(Data for the task)

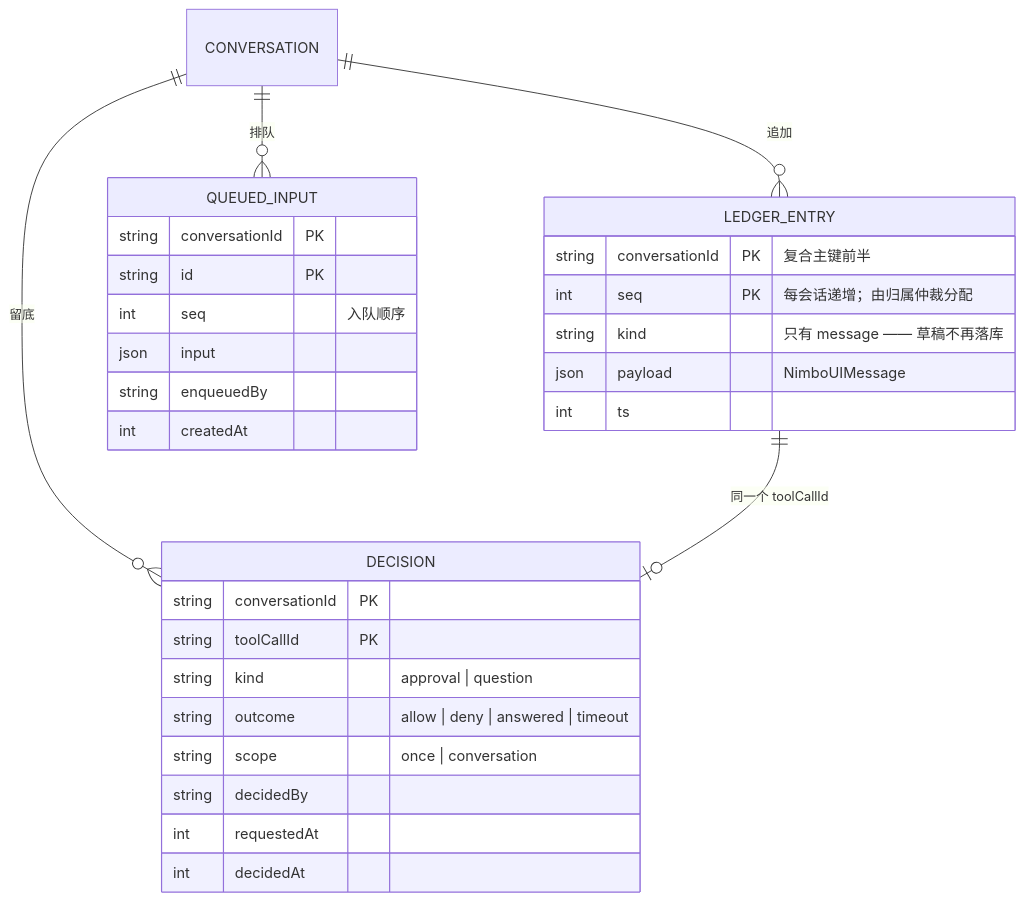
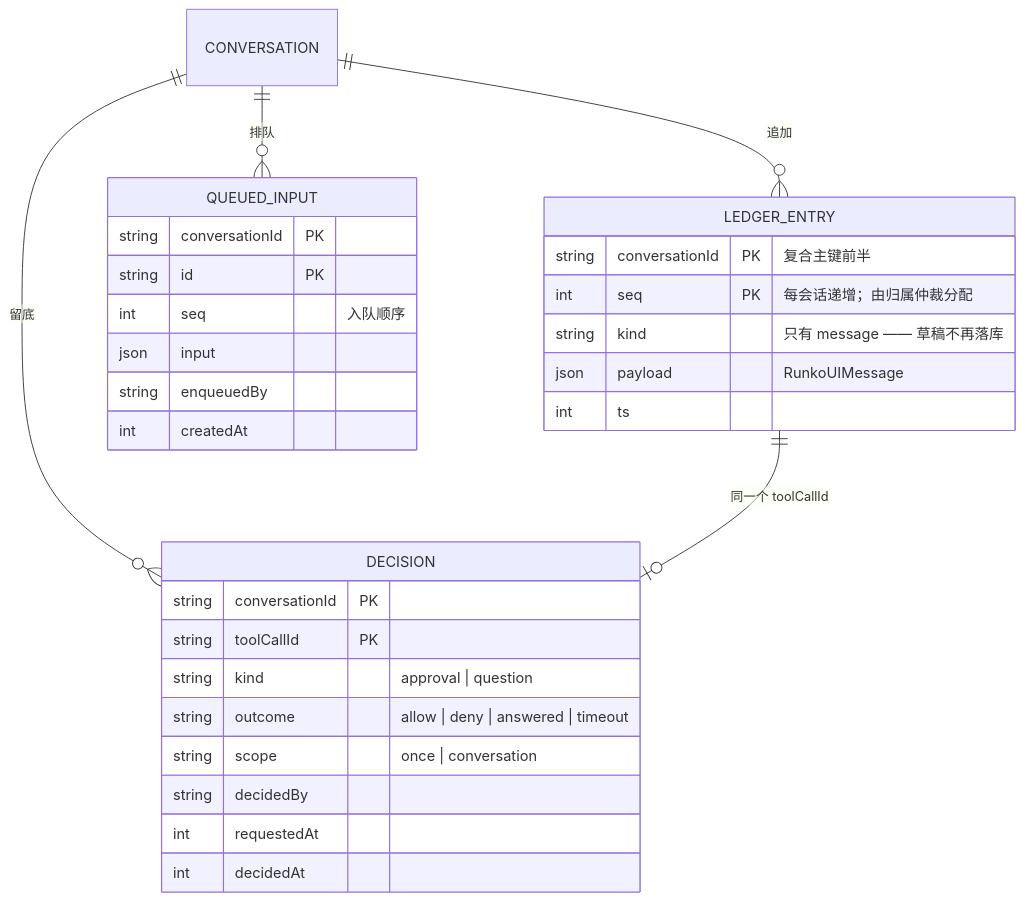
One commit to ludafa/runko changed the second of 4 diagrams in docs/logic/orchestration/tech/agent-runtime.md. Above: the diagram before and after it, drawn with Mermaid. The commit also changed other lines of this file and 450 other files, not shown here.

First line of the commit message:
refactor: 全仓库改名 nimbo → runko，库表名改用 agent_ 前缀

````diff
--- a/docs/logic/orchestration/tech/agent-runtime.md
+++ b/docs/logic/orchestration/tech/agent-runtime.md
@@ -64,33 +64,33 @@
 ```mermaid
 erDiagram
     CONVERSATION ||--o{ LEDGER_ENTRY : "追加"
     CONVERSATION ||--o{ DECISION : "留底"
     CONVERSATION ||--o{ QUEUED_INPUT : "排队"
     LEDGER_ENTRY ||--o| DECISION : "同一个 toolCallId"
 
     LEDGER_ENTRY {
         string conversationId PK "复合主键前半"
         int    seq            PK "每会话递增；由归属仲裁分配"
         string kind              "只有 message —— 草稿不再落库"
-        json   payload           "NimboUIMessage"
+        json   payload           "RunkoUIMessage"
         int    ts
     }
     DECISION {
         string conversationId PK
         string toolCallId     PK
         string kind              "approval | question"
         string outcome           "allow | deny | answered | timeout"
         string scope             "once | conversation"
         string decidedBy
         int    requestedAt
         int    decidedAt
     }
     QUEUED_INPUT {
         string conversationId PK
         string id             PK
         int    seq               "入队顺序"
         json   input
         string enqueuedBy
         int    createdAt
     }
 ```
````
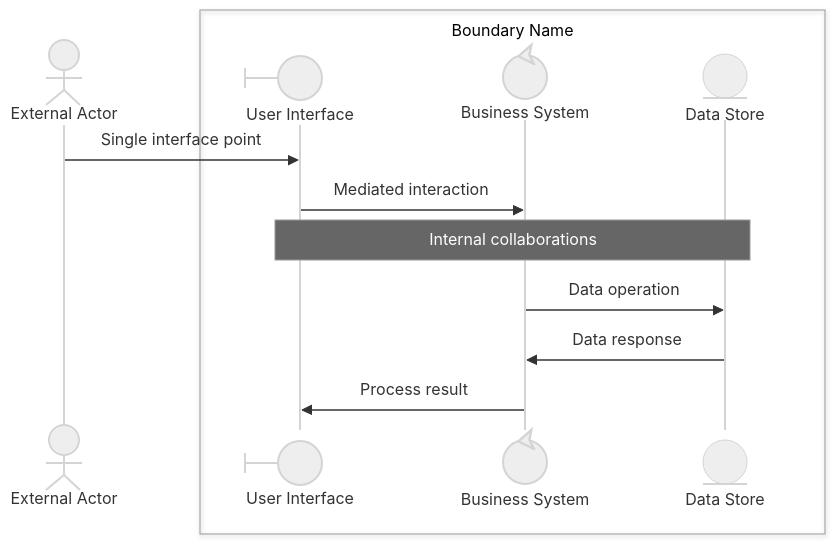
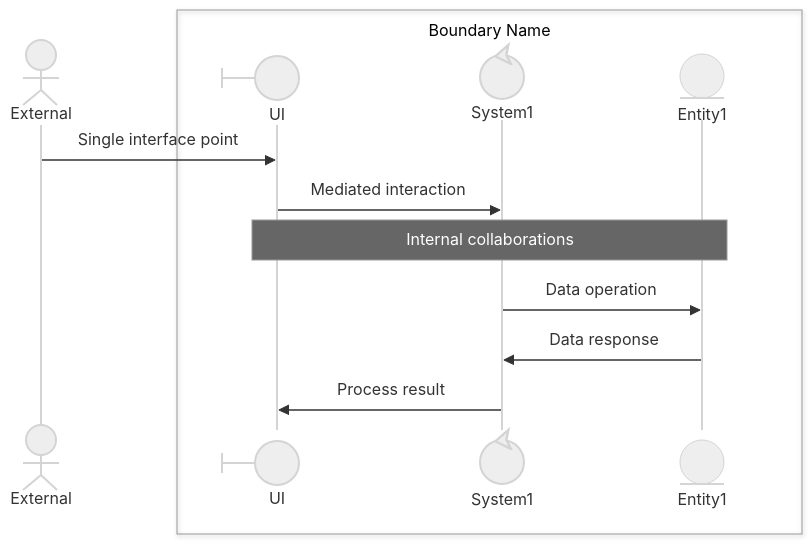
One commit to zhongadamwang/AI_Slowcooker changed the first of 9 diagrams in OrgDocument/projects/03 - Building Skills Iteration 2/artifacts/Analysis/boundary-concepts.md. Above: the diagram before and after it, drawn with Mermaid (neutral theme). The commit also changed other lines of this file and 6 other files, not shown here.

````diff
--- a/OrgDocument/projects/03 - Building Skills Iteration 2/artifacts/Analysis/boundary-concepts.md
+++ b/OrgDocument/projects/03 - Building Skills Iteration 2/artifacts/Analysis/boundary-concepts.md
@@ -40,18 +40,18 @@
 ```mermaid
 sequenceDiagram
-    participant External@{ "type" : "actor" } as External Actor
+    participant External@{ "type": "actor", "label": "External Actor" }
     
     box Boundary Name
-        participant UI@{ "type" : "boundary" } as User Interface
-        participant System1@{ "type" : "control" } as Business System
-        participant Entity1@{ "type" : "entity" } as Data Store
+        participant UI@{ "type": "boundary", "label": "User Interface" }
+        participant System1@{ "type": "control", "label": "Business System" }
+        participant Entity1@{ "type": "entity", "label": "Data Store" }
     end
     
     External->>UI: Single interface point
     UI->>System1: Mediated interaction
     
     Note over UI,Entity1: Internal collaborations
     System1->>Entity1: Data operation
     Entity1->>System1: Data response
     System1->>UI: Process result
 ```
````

(End Data for the task)

■ **Your task**
Return the whole of the material above exactly, with no picture carried over.

■ **Response for this exercise**
One commit to ludafa/runko changed the second of 4 diagrams in docs/logic/orchestration/tech/agent-runtime.md. Above: the diagram before and after it, drawn with Mermaid. The commit also changed other lines of this file and 450 other files, not shown here.

First line of the commit message:
refactor: 全仓库改名 nimbo → runko，库表名改用 agent_ 前缀

````diff
--- a/docs/logic/orchestration/tech/agent-runtime.md
+++ b/docs/logic/orchestration/tech/agent-runtime.md
@@ -64,33 +64,33 @@
 ```mermaid
 erDiagram
     CONVERSATION ||--o{ LEDGER_ENTRY : "追加"
     CONVERSATION ||--o{ DECISION : "留底"
     CONVERSATION ||--o{ QUEUED_INPUT : "排队"
     LEDGER_ENTRY ||--o| DECISION : "同一个 toolCallId"
 
     LEDGER_ENTRY {
         string conversationId PK "复合主键前半"
         int    seq            PK "每会话递增；由归属仲裁分配"
         string kind              "只有 message —— 草稿不再落库"
-        json   payload           "NimboUIMessage"
+        json   payload           "RunkoUIMessage"
         int    ts
     }
     DECISION {
         string conversationId PK
         string toolCallId     PK
         string kind              "approval | question"
         string outcome           "allow | deny | answered | timeout"
         string scope             "once | conversation"
         string decidedBy
         int    requestedAt
         int    decidedAt
     }
     QUEUED_INPUT {
         string conversationId PK
         string id             PK
         int    seq               "入队顺序"
         json   input
         string enqueuedBy
         int    createdAt
     }
 ```
````
One commit to zhongadamwang/AI_Slowcooker changed the first of 9 diagrams in OrgDocument/projects/03 - Building Skills Iteration 2/artifacts/Analysis/boundary-concepts.md. Above: the diagram before and after it, drawn with Mermaid (neutral theme). The commit also changed other lines of this file and 6 other files, not shown here.

````diff
--- a/OrgDocument/projects/03 - Building Skills Iteration 2/artifacts/Analysis/boundary-concepts.md
+++ b/OrgDocument/projects/03 - Building Skills Iteration 2/artifacts/Analysis/boundary-concepts.md
@@ -40,18 +40,18 @@
 ```mermaid
 sequenceDiagram
-    participant External@{ "type" : "actor" } as External Actor
+    participant External@{ "type": "actor", "label": "External Actor" }
     
     box Boundary Name
-        participant UI@{ "type" : "boundary" } as User Interface
-        participant System1@{ "type" : "control" } as Business System
-        participant Entity1@{ "type" : "entity" } as Data Store
+        participant UI@{ "type": "boundary", "label": "User Interface" }
+        participant System1@{ "type": "control", "label": "Business System" }
+        participant Entity1@{ "type": "entity", "label": "Data Store" }
     end
     
     External->>UI: Single interface point
     UI->>System1: Mediated interaction
     
     Note over UI,Entity1: Internal collaborations
     System1->>Entity1: Data operation
     Entity1->>System1: Data response
     System1->>UI: Process result
 ```
````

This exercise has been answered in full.